I don't really feel like talking about Need for Speed Payback. It is a soulless attempt at an edgy Forza Horizon. There is a joy to the Horizon games on top of their perfect balance between simulation and arcade style racing that makes them consistently fun to pay. Yes, there is a paper thin story on top of the exploration but that is just there to give the player a general direction in which to drive and getting their is more than half the fun anyway.

Payback lifts all of its gameplay directly from Horizon: speed traps, drift courses, hidden car husks, you name it, it's here. The first difference is the Payback's insistence on forcing its stupid story of revenge and saving 'not Las Vegas' from 'The House' down the player's throat through terrible voices cut scenes and endlessly repetitive barks. I don't fucking care about any of these people and why it is okay for them to commit grand theft auto and crash the pursing cops into oncoming traffic.
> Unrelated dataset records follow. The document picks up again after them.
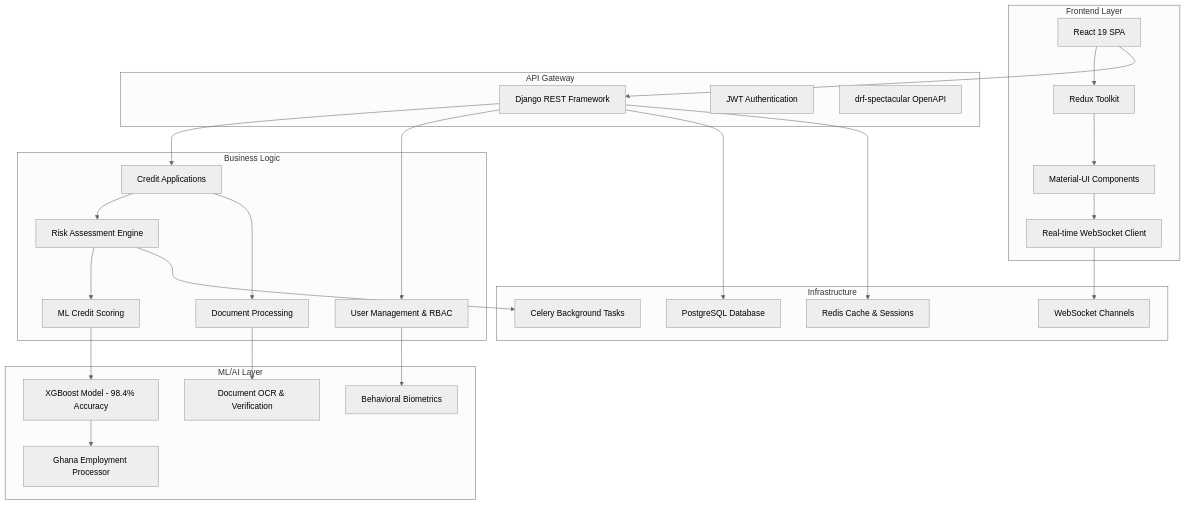
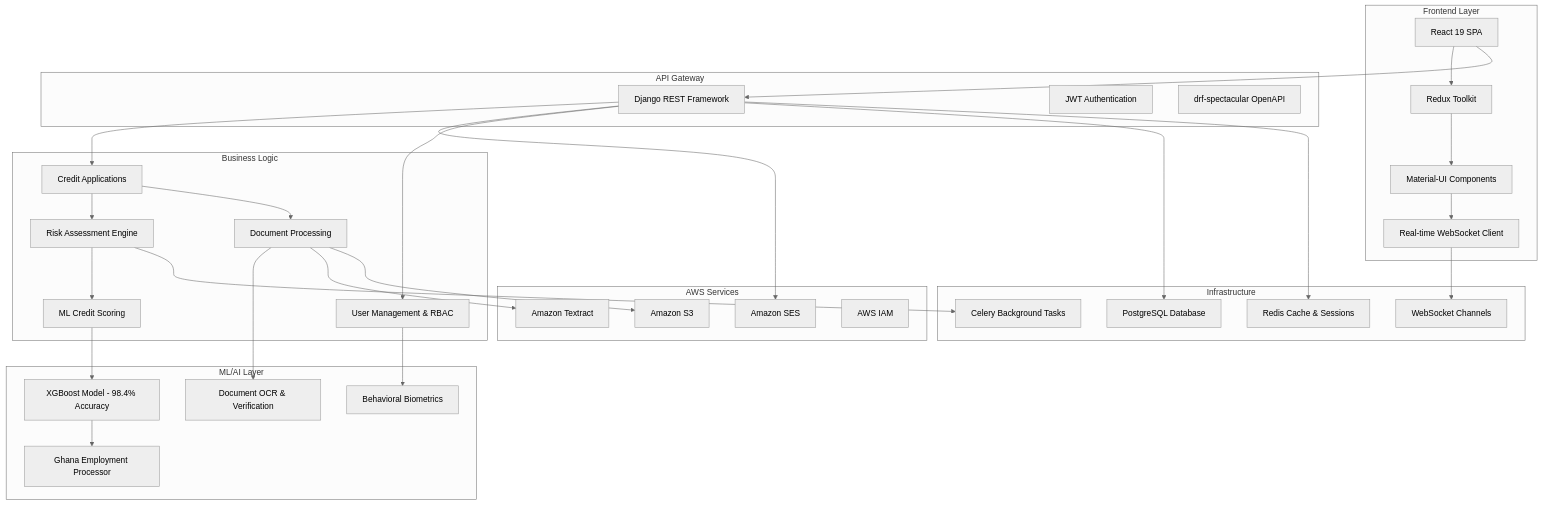
Before and after one commit to Cbnaattoh/CreditRiskProject: the diagram in README.md, drawn with Mermaid (neutral theme). The commit also changed other lines of this file, not shown here.

````diff
--- a/README.md
+++ b/README.md
@@ -37,51 +37,61 @@
 ```mermaid
 graph TB
     subgraph "Frontend Layer"
         A[React 19 SPA] --> B[Redux Toolkit]
         B --> C[Material-UI Components]
         C --> D[Real-time WebSocket Client]
     end
     
     subgraph "API Gateway"
         E[Django REST Framework]
         F[JWT Authentication]
         G[drf-spectacular OpenAPI]
     end
     
     subgraph "Business Logic"
         H[Credit Applications]
         I[Risk Assessment Engine]
         J[ML Credit Scoring]
         K[User Management & RBAC]
         L[Document Processing]
+    end
+    
+    subgraph "AWS Services"
+        AWS1[Amazon Textract]
+        AWS2[Amazon SES]
+        AWS3[Amazon S3]
+        AWS4[AWS IAM]
     end
     
     subgraph "ML/AI Layer"
         M[XGBoost Model - 98.4% Accuracy]
         N[Ghana Employment Processor]
         O[Document OCR & Verification]
         P[Behavioral Biometrics]
     end
     
     subgraph "Infrastructure"
         Q[PostgreSQL Database]
         R[Redis Cache & Sessions]
         S[Celery Background Tasks]
         T[WebSocket Channels]
     end
     
     A --> E
     E --> H
     H --> I
     I --> J
     J --> M
     M --> N
     H --> L
     L --> O
+    L --> AWS1
+    L --> AWS3
+    E --> AWS2
     E --> K
     K --> P
     E --> Q
     E --> R
     I --> S
     D --> T
 ```
````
It certainly looks cool but I have no interest in their personal reasons for driving like idiots.

Second, and this is personal preference, I don't like how it drives.  I don't think I have ever liked the feel of Need for Speed games. The cars have always felt heavy and slippery. It is a stylistic choice, as drifting without using the breaks is part of how the game works, but it has never clicked for me. Of the five classes of cars I find the one designed for wrecking other vehicles to easiest to drive because rewards breaking before the turn (as one would do in a real car) instead of flying headlong into a corner, throwing the ass end of the car out wide, and then looking cool as stop lights are splintered on the car's impossibly durable quarter panel.

Yes, the crashes look cool, but it just makes me want a proper Burnout sequel. No, the Burnout Paradise remaster doesn't count. I hated that game.

Special mention must be made to the asinine upgrade system. Cars have six slots for upgrade cards and these cards can either by purchased from an upgrade shop or are randomly awarded after winning races. You can also purchase token to redeem at the upgrade shops (with real money) that award slot machine like spins for random cards. This is far worse than anything in Star Wars Battlefront II but did not get any attention because it is not Star Wars.

A week and a day until Far Cry 5. I will make it.

Friday, March 16, 2018

Looking up is good

Chamberlain and Chance - Remember to look up at the stars

Next on Epic Rap Battles

I may or may not have purchased Tesla vs Lovecraft just because the name made me laugh. This has worked in the past as Tembo the Badass Elephant was not bad at all. Tesla vs Lovecraft is by the same developers as Neon Chrome, a game I bought because it runs in native 4K and enjoyed enough to play a few times but not to completion. Both games are twin stick shooters, which is always good, and both have a Rogue Legacy like progression, which is not quite as good.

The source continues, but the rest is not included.